Te taiao can be a memory bank of our personal and cultural histories. Erina, would you like to share a formative memory from your childhood that you can trace your passion for environmental mātauranga and/or connection back to?
My three brothers and I spent a lot of our weekends gathering kai with our parents, and sometimes grandparents. Whether that was picking puha or watercress; or diving for mussels, kina, and pāua when we were old enough; picking mushrooms; picking pipi, or fishing for snapper, kahawai, gurnard or eels, or just simply helping in the garden. And now my own children have grown up doing all the same things except they have added hunting, whitebaiting and diving for crays into the mix. Being out in the environment we have an appreciation, connection, obligation, and responsibility of care. It is an inherent part of who we are as Māori who whakapapa to this place, Aotearoa.
One of your areas of expertise is lake and river restoration. What’s something remarkable to you about the freshwater systems of Aotearoa?
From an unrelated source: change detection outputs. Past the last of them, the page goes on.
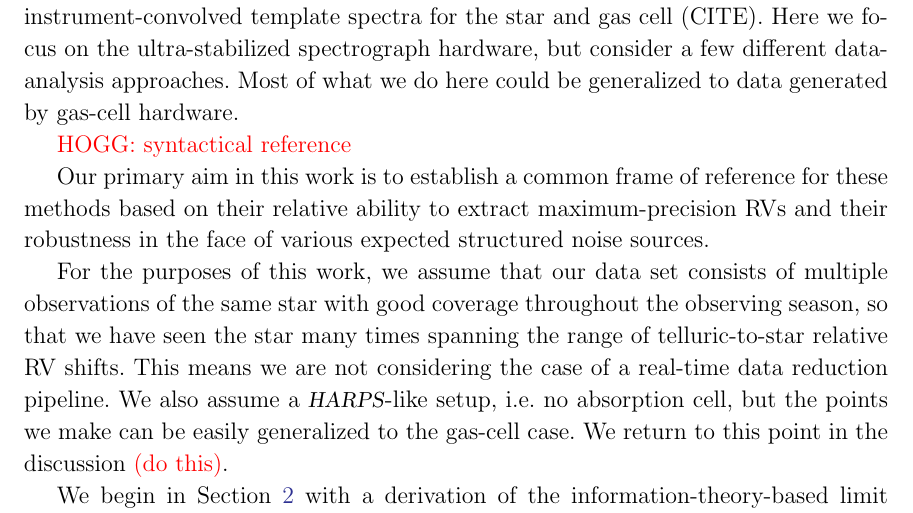
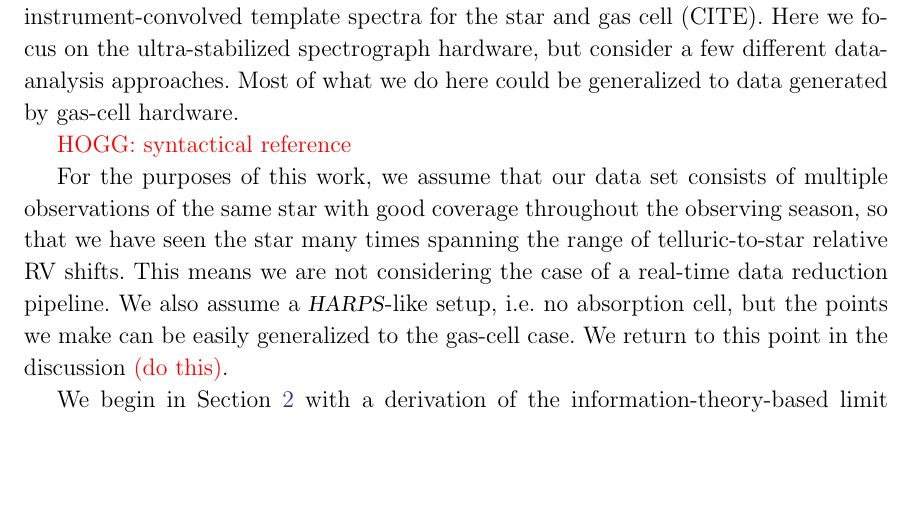
Before and after one commit to davidwhogg/EPRV, a LaTeX paper (paper/paper.tex): part of page 3 of 10, cut so that both start at the same text, the shorter picture padded with empty space. Compiled offline with LaTeX, dvips and Ghostscript; a missing bibliography style is replaced by a similar one.

Commit message:
deletion

```diff
--- a/paper/paper.tex
+++ b/paper/paper.tex
@@ -204,8 +204,6 @@ a few different data-analysis approaches.
 Most of what we do here could be generalized to data generated by gas-cell hardware.
 
 \todo{HOGG: syntactical reference}
-
-Our primary aim in this work is to establish a common frame of reference for these methods based on their relative ability to extract maximum-precision RVs and their robustness in the face of various expected structured noise sources.
 
 For the purposes of this work, we assume that our data set consists of multiple observations of the same star with good coverage throughout the observing season, so that we have seen the star many times spanning the range of telluric-to-star relative RV shifts.
 This means we are not considering the case of a real-time data reduction pipeline.
```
One of the things that concerns me about the freshwater systems in Aotearoa is the fact that 76 percent of indigenous freshwater fish species (39 of 51) are threatened with extinction or are at risk of becoming threatened (as per Stats NZ Extinction threat to indigenous freshwater species indicator). It just highlights that there’s so much work to be done. I think that we need to be innovative and proactive, looking for solutions and actions based on multiple knowledge systems.
I am heartened that there is a lot more investment going into protecting and restoring our freshwater systems and I hope this continues. I believe a lot of this dedicated focus, was initially driven by Iwi and Treaty Settlements, such as the Waikato River Settlement, where the main beneficiary of that Settlement was the Awa itself and the redress was used to set up a co-governance model/entity that has a focus on restoring and protecting the health and well-being of the Waikato River. Tooku awa koiora me oona pikonga he kura tangihia o te maataamuri — The river of life, each curve more beautiful than the last.
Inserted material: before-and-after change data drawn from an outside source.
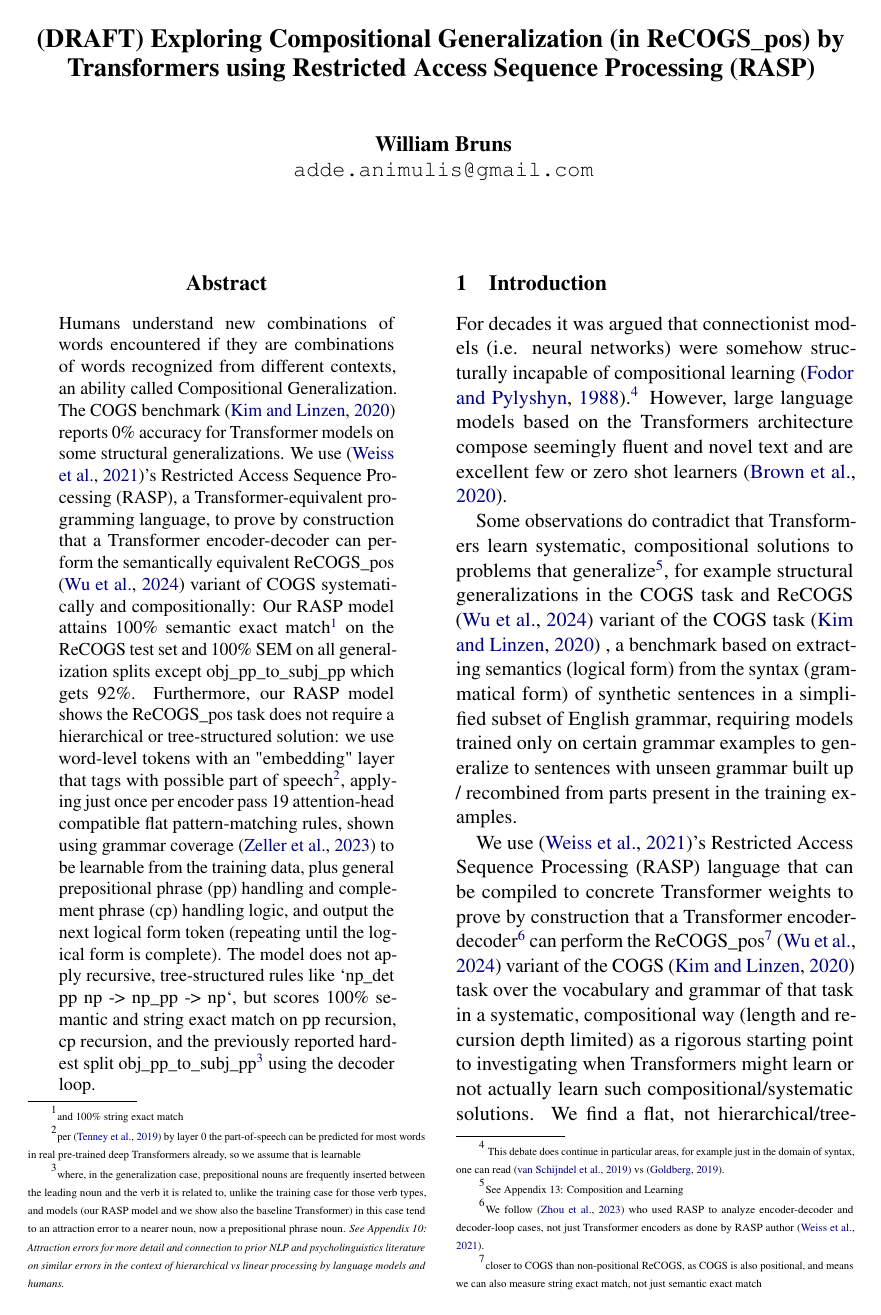
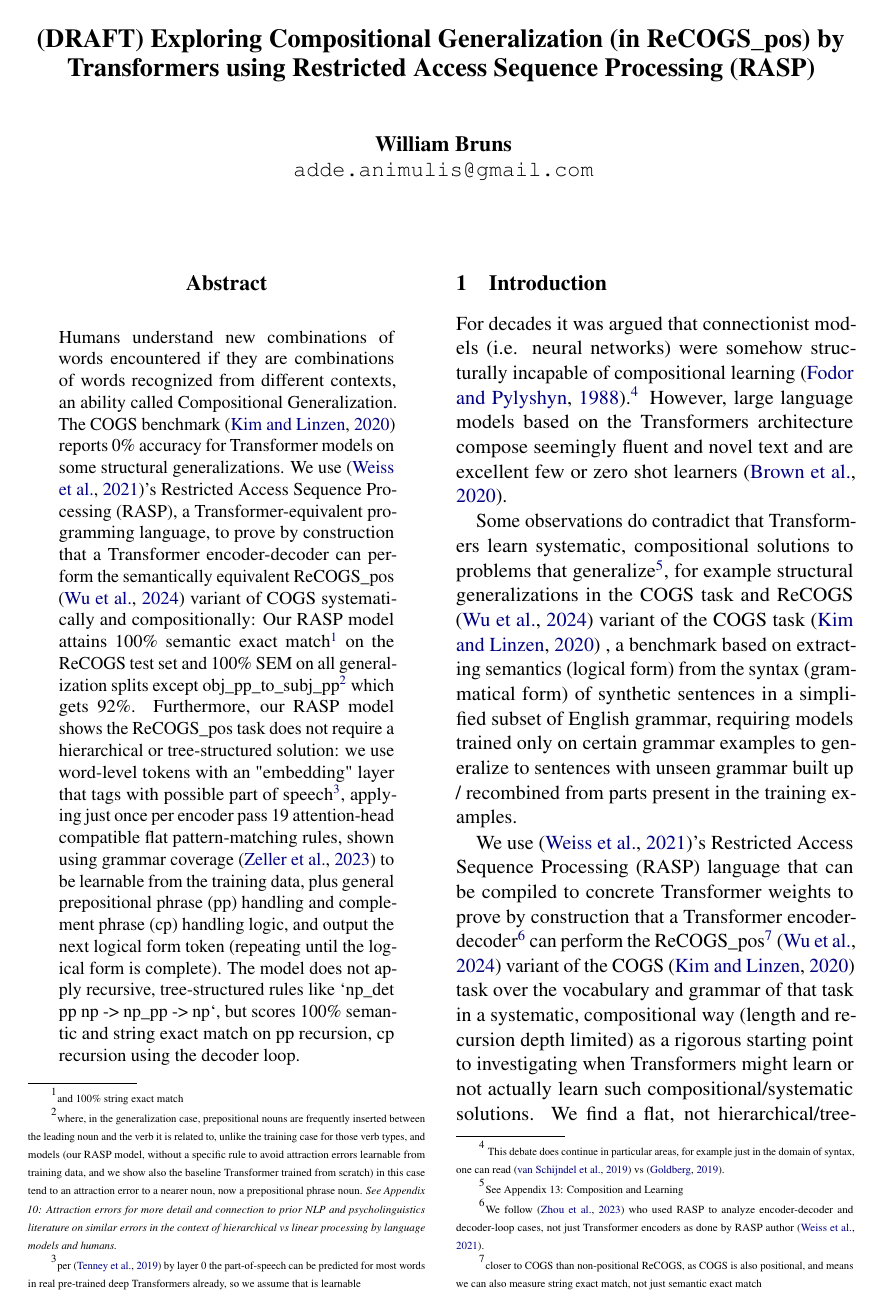
Before and after one commit to willy-b/RASP-for-ReCOGS, a LaTeX paper (rasp-for-recogs_pos-wbruns-2024-draft.tex): page 1 of 39. Compiled offline with pdfLaTeX.

Commit message:
Fix regression in 1 sentence of abstract https://github.com/willy-b/RASP-for-ReCOGS/commit/6026ca1f08f36ccee59ef1425e4c646d350b6b4c in 1 sentence of abstract that removed second mention of 92% on obj-pp-to-subj-pp by just removing the redundant mention since it is not a recursion focused split and the focus of that sentence is a non-recursive solution solving recursive splits

```diff
--- a/rasp-for-recogs_pos-wbruns-2024-draft.tex
+++ b/rasp-for-recogs_pos-wbruns-2024-draft.tex
@@ -48,7 +48,7 @@ We use \cite{Weiss2021}'s Restricted Access Sequence Processing (RASP), a Transf
 %\footnote{We follow \cite{Zhou2024} who used RASP to analyze encoder-decoder and decoder-loop cases, not just Transformer encoders as done by RASP author \cite{Weiss2021}.}
 can perform the semantically equivalent ReCOGS\_pos
 %\footnote{ReCOGS\_pos is closer to COGS than ReCOGS: COGS and ReCOGS\_pos are both positional, non-positional ReCOGS randomizes indices and makes measuring string exact match impossible, only semantic exact match. Since our RASP model can produce string exact match results in most cases and we are working on a RASP model for COGS, we stuck with ReCOGS\_pos. \cite{Wu2023} hypothesized randomizing the indices would improve generalization, but that was actually not the case.}
-\cite{Wu2023} variant of COGS systematically and compositionally: Our RASP model attains 100\% semantic exact match\footnote{\begin{tiny}and 100\% string exact match\end{tiny}} on the ReCOGS test set and 100\% SEM on all generalization splits except obj\_pp\_to\_subj\_pp which gets 92\%. Furthermore, our RASP model shows the ReCOGS\_pos task does not require a hierarchical or tree-structured solution: we use word-level tokens with an "embedding" layer that tags with possible part of speech\footnote{\begin{tiny}per \cite{tenney2019bertrediscoversclassicalnlp} by layer 0 the part-of-speech can be predicted for most words in real pre-trained deep Transformers already, so we assume that is learnable\end{tiny}}, applying just once per encoder pass 19 attention-head compatible flat pattern-matching rules, shown using grammar coverage \cite{fuzzingbook2023:GrammarCoverageFuzzer} to be learnable from the training data, plus general prepositional phrase (pp) handling and complement phrase (cp) handling logic, and output the next logical form token (repeating until the logical form is complete). The model does not apply recursive, tree-structured rules like `np\_det pp np -> np\_pp -> np`, but scores 100\% semantic and string exact match on pp recursion, cp recursion, and the previously reported hardest split obj\_pp\_to\_subj\_pp\footnote{\begin{tiny}where, in the generalization case, prepositional nouns are frequently inserted between the leading noun and the verb it is related to, unlike the training case for those verb types, and models (our RASP model and we show also the baseline Transformer) in this case tend to an attraction error to a nearer noun, now a prepositional phrase noun. \textit{See Appendix 10: Attraction errors for more detail and connection to prior NLP and psycholinguistics literature on similar errors in the context of hierarchical vs linear processing by language models and humans.}\end{tiny}} using the decoder loop.
+\cite{Wu2023} variant of COGS systematically and compositionally: Our RASP model attains 100\% semantic exact match\footnote{\begin{tiny}and 100\% string exact match\end{tiny}} on the ReCOGS test set and 100\% SEM on all generalization splits except obj\_pp\_to\_subj\_pp\footnote{\begin{tiny}where, in the generalization case, prepositional nouns are frequently inserted between the leading noun and the verb it is related to, unlike the training case for those verb types, and models (our RASP model, without a specific rule to avoid attraction errors learnable from training data, and we show also the baseline Transformer trained from scratch) in this case tend to an attraction error to a nearer noun, now a prepositional phrase noun. \textit{See Appendix 10: Attraction errors for more detail and connection to prior NLP and psycholinguistics literature on similar errors in the context of hierarchical vs linear processing by language models and humans.}\end{tiny}} which gets 92\%. Furthermore, our RASP model shows the ReCOGS\_pos task does not require a hierarchical or tree-structured solution: we use word-level tokens with an "embedding" layer that tags with possible part of speech\footnote{\begin{tiny}per \cite{tenney2019bertrediscoversclassicalnlp} by layer 0 the part-of-speech can be predicted for most words in real pre-trained deep Transformers already, so we assume that is learnable\end{tiny}}, applying just once per encoder pass 19 attention-head compatible flat pattern-matching rules, shown using grammar coverage \cite{fuzzingbook2023:GrammarCoverageFuzzer} to be learnable from the training data, plus general prepositional phrase (pp) handling and complement phrase (cp) handling logic, and output the next logical form token (repeating until the logical form is complete). The model does not apply recursive, tree-structured rules like `np\_det pp np -> np\_pp -> np`, but scores 100\% semantic and string exact match on pp recursion, cp recursion using the decoder loop.
 %We find a single flat pattern matching rule we originally added to fit training examples, to ignore "pp det common\_noun" and "pp proper\_noun" when matching nouns for the agent, theme, recipient right indices, is sufficient to avoid structural generalization errors due to pp modification in novel positions. Interestingly, we imagined ablating that single rule and hypothesized attraction to the nearest noun\footnote{\begin{tiny}
 %Specifically, a non-agent noun which was part of the actual attention-head compatible verb-centered pattern match (closer to the verb than the actual agent) in our RASP model getting labeled the agent. See "Appendix 10: Attraction errors" for detailed definition, examples, and justification for the term/historical references.
 %\end{tiny}
```
Also changed, not shown: rasp-for-recogs_pos-wbruns-2024-draft.pdf.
“Tooku awa koiora me oona pikonga he kura tangihia o te maataamuri — The river of life, each curve more beautiful than the last”Tāwhiao, the second Māori King (Ngaati Mahuta)
What drew you to the Pou Pūtaiao role and what do you hope to accomplish over the next two years?
I had been involved in the Challenge for many years initially as a Kāhui member and then as a Mana Rangatira Governance Group member. We are mission led and I’m really keen to support our co-directors and the team to finish the Challenge strongly. The Pou Pūtaiao role is a great opportunity to make a contribution at an operations level and build on the great mahi of those that had gone before me, like Jess Hutchings and Mel Mark-Shadbolt.
This is a more ‘hands on’ role with the opportunity to embed and embrace te ao Māori in the science and innovation system of Aotearoa, and to ensure that the Biological Heritage National Science Challenge takes practical steps to more deeply embed the principles and articles of the Treaty of Waitangi/Te Tiriti o Waitangi. My first task involves updating the Rautaki Māori with the team, and then implementing the shared priorities we identify. It’s been a great challenge so far and the learnings have been immense.